(Extracted data entries)
——

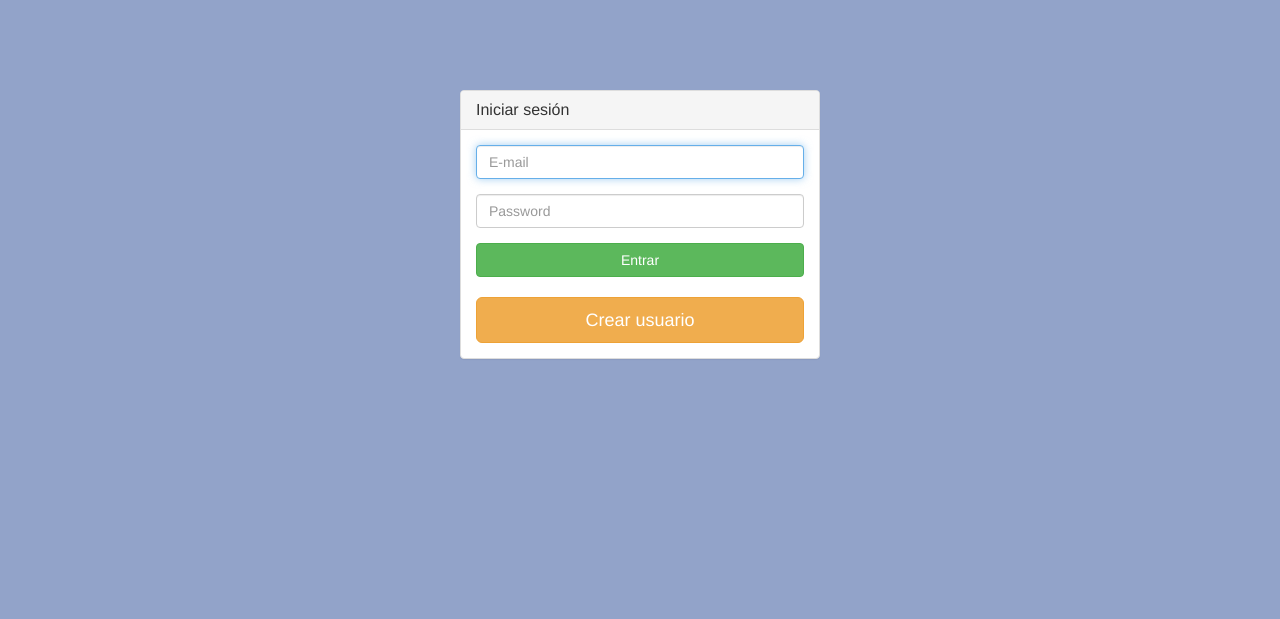
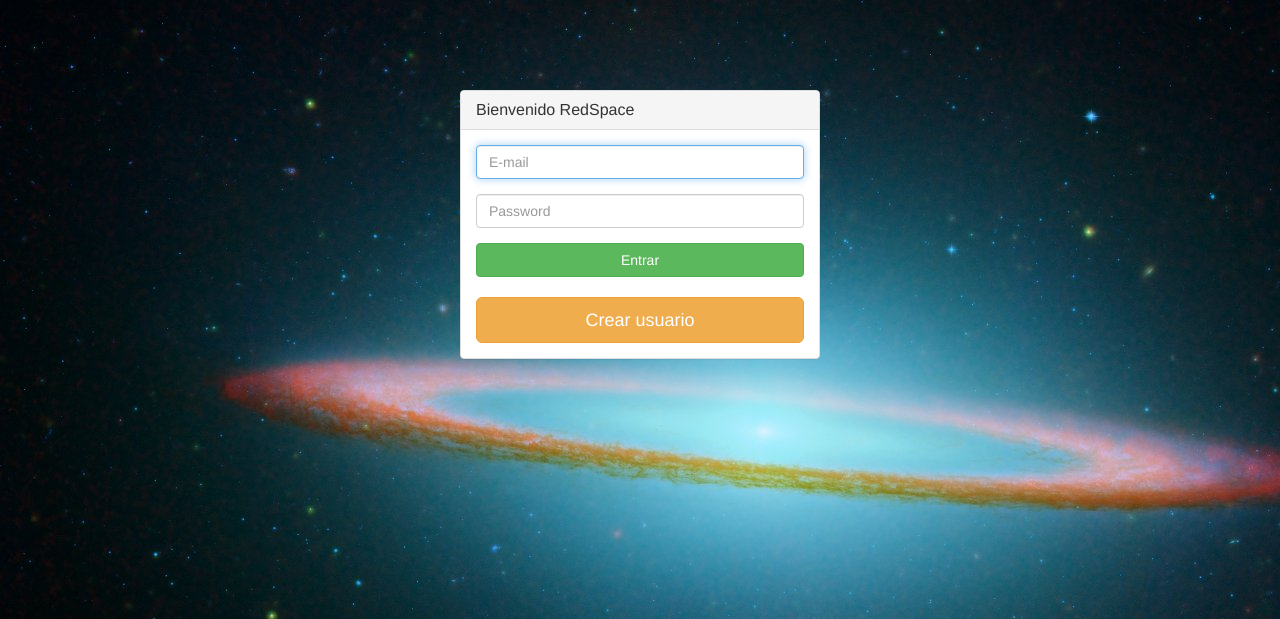
Before and after one commit to krosh118/spaceapp, a PHP site: page /pages/index.php in a window 1280 px wide. Shown: the top 619 px of the page. Run offline with PHP 8.4, Linux system fonts and the light colour scheme.

Commit message:
foto
foto

```diff
--- a/pages/index.php
+++ b/pages/index.php
@@ -40,7 +40,8 @@
     </style>
 </head>
 
-<body class="bodycolor1">
+<body background="nasa-images.jpg">
+
 <span class="Estilo1"></span>
 
     <div class="container">
@@ -48,7 +49,7 @@
             <div class="col-md-4 col-md-offset-4">
                 <div class="login-panel panel panel-default">
                     <div class="panel-heading">
-                        <h3 class="panel-title">Iniciar sesión</h3>
+                        <h3 class="panel-title">Bienvenido RedSpace</h3>
                     </div>
                     <div class="panel-body">
                         <form role="form" action="inicio.php">
```
Also changed, not shown: pages/nasa-images.jpg (added).
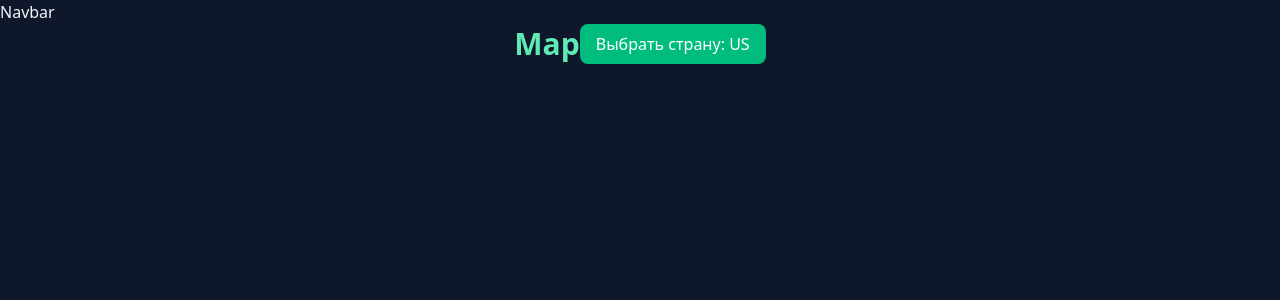
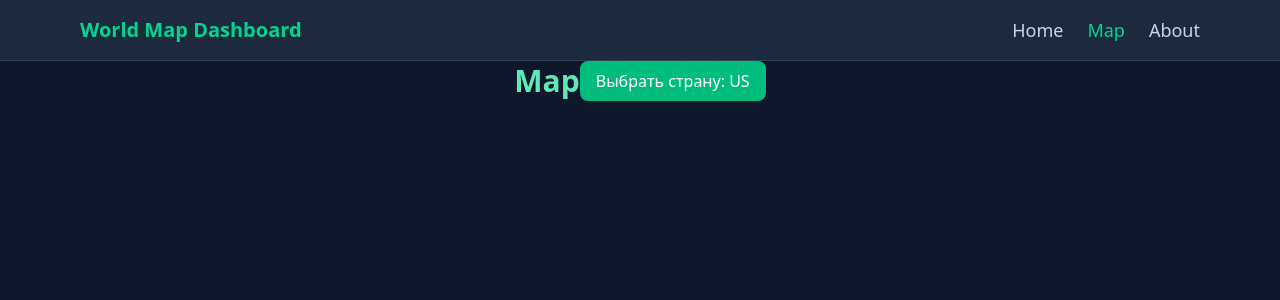
Before and after one commit to GreenXred/World-Map-Dashboard, a React (Vite) app: page /map in a window 1280 px wide. Shown: the top 300 px of the page. Built offline with nearby package versions, Linux system fonts and the light colour scheme.

Commit message:
Стилизация Navbar.tsx

```diff
--- a/src/components/Navbar.tsx
+++ b/src/components/Navbar.tsx
@@ -1,7 +1,40 @@
+import { NavLink } from "react-router-dom";
+
+
 export default function Navbar() {
     return (
-        <header>
-            Navbar
+        <header className="bg-slate-800 border-b border-slate-700">
+            <nav className="max-w-6xl mx-auto px-4 py-4 flex items-center justify-between">
+                <div className="text-xl font-semibold text-emerald-400">
+                    World Map Dashboard
+                </div>
+                <div className="flex gap-6 text-lg">
+                    <NavLink
+                        to="/"
+                        className={({ isActive }) =>
+                            isActive ? "text-emerald-400 font-medium" : "text-slate-300 hover:text-white transition"
+                        }
+                    >
+                        Home
+                    </NavLink>
+                    <NavLink
+                        to="/map"
+                        className={({ isActive }) =>
+                            isActive ? "text-emerald-400 font-medium" : "text-slate-300 hover:text-white transition"
+                        }
+                    >
+                        Map
+                    </NavLink>
+                    <NavLink
+                        to="/about"
+                        className={({ isActive }) =>
+                            isActive ? "text-emerald-400 font-medium" : "text-slate-300 hover:text-white transition"
+                        }
+                    >
+                        About
+                    </NavLink>
+                </div>
+            </nav>
         </header>
     );
 }
```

——

## [DIRECTIONS FOR THIS TASK]
Tell how many lines of the records above hold "default", giving the number and nothing else.

## [REPLY TO THE TASK]
2